Item: The generic term for an individual question or task that forms part of an exam.

Item analysis: Statistical analysis of candidates’ responses to examination questions. It is done for the purpose of gaining information about the quality of the examination questions.



Job task analysis (JTA): A systematic process used to determine what competencies are required to perform a particular task or job. It generally involves interviews, surveys, or focus groups to identify the primary concepts, job responsibilities, tasks, and subtasks required. Certiport uses JTAs to guide the selection of content areas to include on a certification.



Live-in-the-Application exams (LITA): A type of exam where the application is installed on the testing machine. The test candidate uses the actual software application to complete requested tasks within the exam.

Localization: The process of translating content and UI into a variety of languages.



MCE: Microsoft Certified Educator

MCP: Microsoft Certified Professional

MOS: Microsoft Office Specialist



Objective domain: The skills and abilities that need to be proven in any given certification examination. View our Objective Domains page.

Organization Administrator: A role within the Certiport Authorized Testing Center account that is used to manage account associations, make purchases, or run reports. It should not be confused with a Windows Administrator, which is a network level user account with high-level access.



Psychometrics: A field of study concerned with the theory and technique of psychological measurement.



QBCU: QuickBooks Certified User



Reliability: A measure of the consistency or stability of test scores for a group of test-takers over time, administration conditions, examination forms, or samples of items.



Scaled scores: The method used to allow candidates to see if their performance is improving when a retake is needed. Most Certiport exams are scaled to a passing score of 700. The actual number of questions that you need to answer correctly in order to pass an exam is determined by the difficulty level of the questions and our expectations of the skills and abilities of the target audience.

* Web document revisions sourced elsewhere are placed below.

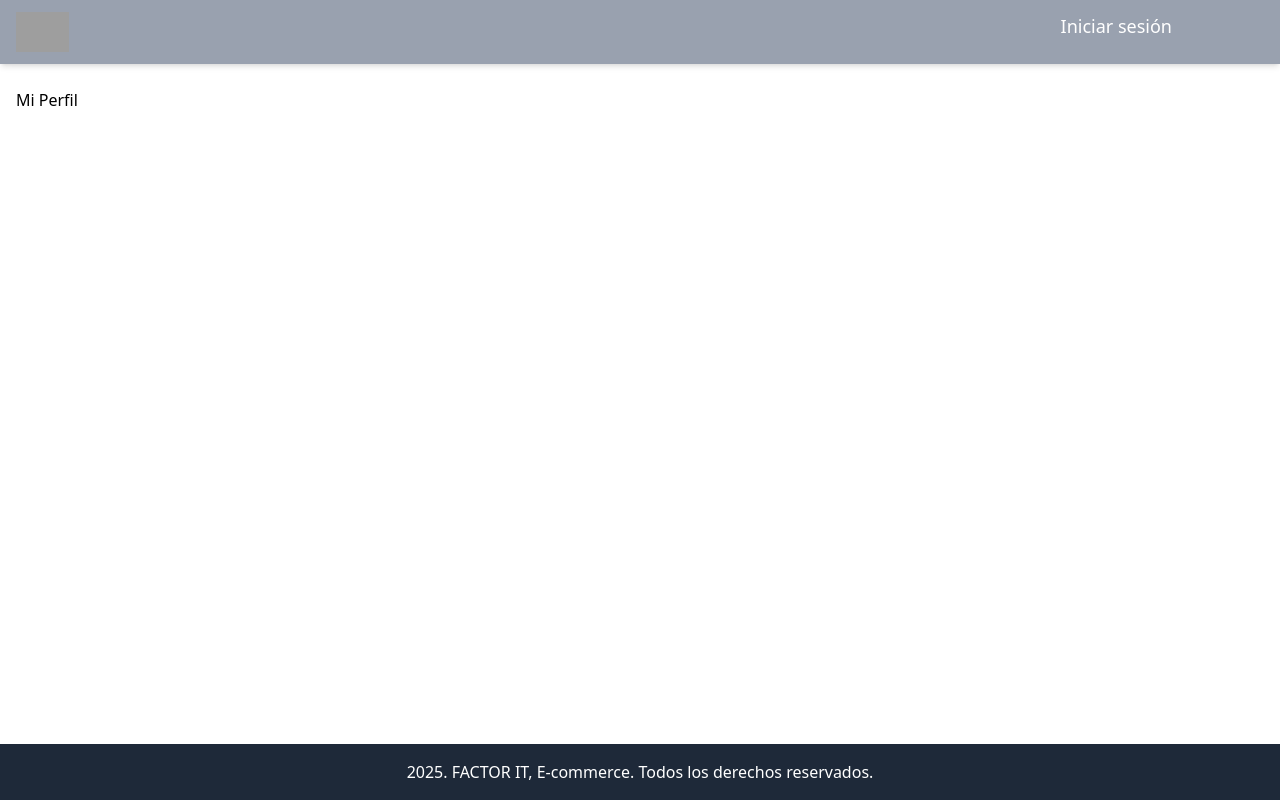
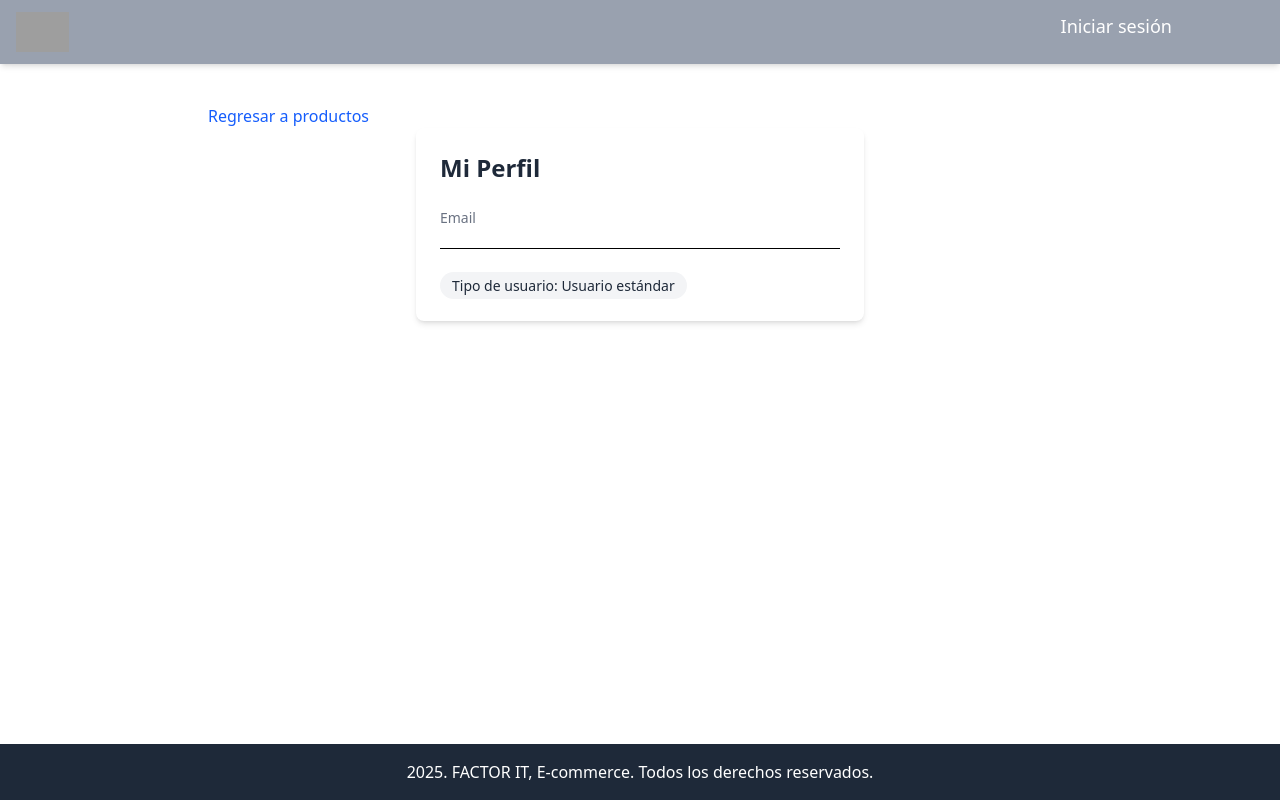
Before and after one commit to edgardo90/examen-Factor-IT, a React (Vite) app: page /user/myprofile in a window 1280 px wide. Built offline with nearby package versions, Linux system fonts and the light colour scheme; grey boxes are pictures that could not be loaded; some icons are missing.

Commit message:
se realizo ver perfil de usuario

```diff
--- a/src/pages/user/MyProfile.tsx
+++ b/src/pages/user/MyProfile.tsx
@@ -2,11 +2,51 @@ import { getUserLocalStorage } from "../../utils/userLocalStorge";
 import { Link } from "react-router-dom";
 
 export const MyProfile = () => {
-    const user = getUserLocalStorage();
+  const user = getUserLocalStorage();
 
-    return(
-        <div>
-            <h1>Mi Perfil</h1>
+  return (
+    <div className="p-4 max-w-4xl mx-auto">
+      <Link to="/">
+        <span className="text-blue-600 hover:text-blue-800 cursor-pointer">
+          Regresar a productos
+        </span>
+      </Link>
+      <div className="max-w-md mx-auto p-6 bg-white rounded-lg shadow-md">
+        <div className="flex justify-between items-center mb-6">
+          <h1 className="text-2xl font-bold text-gray-800">Mi Perfil</h1>
         </div>
-    )
-}
+        <div className="space-y-4">
+          <div className="border-b pb-4">
+            <h2 className="text-sm font-medium text-gray-500">Email</h2>
+            <p className="mt-1 text-lg">{user?.email}</p>
+          </div>
+          {
+            user?.name &&
+            <div className="border-b pb-4">
+              <h2 className="text-sm font-medium text-gray-500">Nombre</h2>
+              <p className="mt-1 text-lg">{user.name}</p>
+            </div>
+          }
+          {
+            user?.lastName &&
+            <div className="border-b pb-4">
+              <h2 className="text-sm font-medium text-gray-500">Apellido</h2>
+              <p className="mt-1 text-lg">{user.lastName}</p>
+            </div>
+          }
+          <div className="pt-2">
+            <span
+              className={`px-3 py-1 rounded-full text-sm font-medium ${
+                user?.isVip
+                  ? "bg-purple-100 text-yellow-600 font-medium"
+                  : "bg-gray-100 text-gray-800"
+              }`}
+            >
+              Tipo de usuario:{user?.isVip ? " Usuario VIP" : " Usuario estándar"}
+            </span>
+          </div>
+        </div>
+      </div>
+    </div>
+  );
+};
```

We transform the number of questions needed to pass into a scaled score of 700 for most Certiport exams.

Selected/Standard response: A type of certification examination item in which the candidate is required to select the correct answer from a list of answer options. Examples of selected response items include multiple-choice, multiple-selection, matching, drag & drop, sequencing/list, fill-in-the-blank and hot area (graphic multiple choice).

Skill Group: During the creation of a certification examination, subject matter experts define the skills that would demonstrate the target audience for certification. These items are evaluated as to functional importance and broken into topics which we reference as sections or skill groups. If skills within a section are considered essential to the subject, it will contain more items than a section considered less fundamental. It will also have items considered to require a higher degree of subject knowledge. Therefore, each section has a varied number of items which also vary in level of difficulty.

Simulation: A type of exam item where certain aspects of an application are re-created in order to simulate being in the actual program.

Sitting: Since there are many stages to exam delivery including registration, preparation, learning, and scoring, this is a term used to describe the time a Test Candidate is actually “in their seat” taking a certification exam.

Standard setting: Committee-based process for acquiring or refining achievement level descriptors and determining cut score recommendations for an exam. Subject matter experts confirm that test-takers who pass the exam have achieved a justifiable and defensible standard.

Stem: The question portion of an item; it presents the problem to be solved.

Subject Matter Expert (SME): A person who provides expertise in a specific field of knowledge.



Task: A request within an exam item for a test candidate to demonstrate a specific skill.



Validity: The degree to which available evidence and theory support scoring interpretations for a test. There are many aspects of test validity: content, construct, concurrent, and predictive.

Developing a certification examination: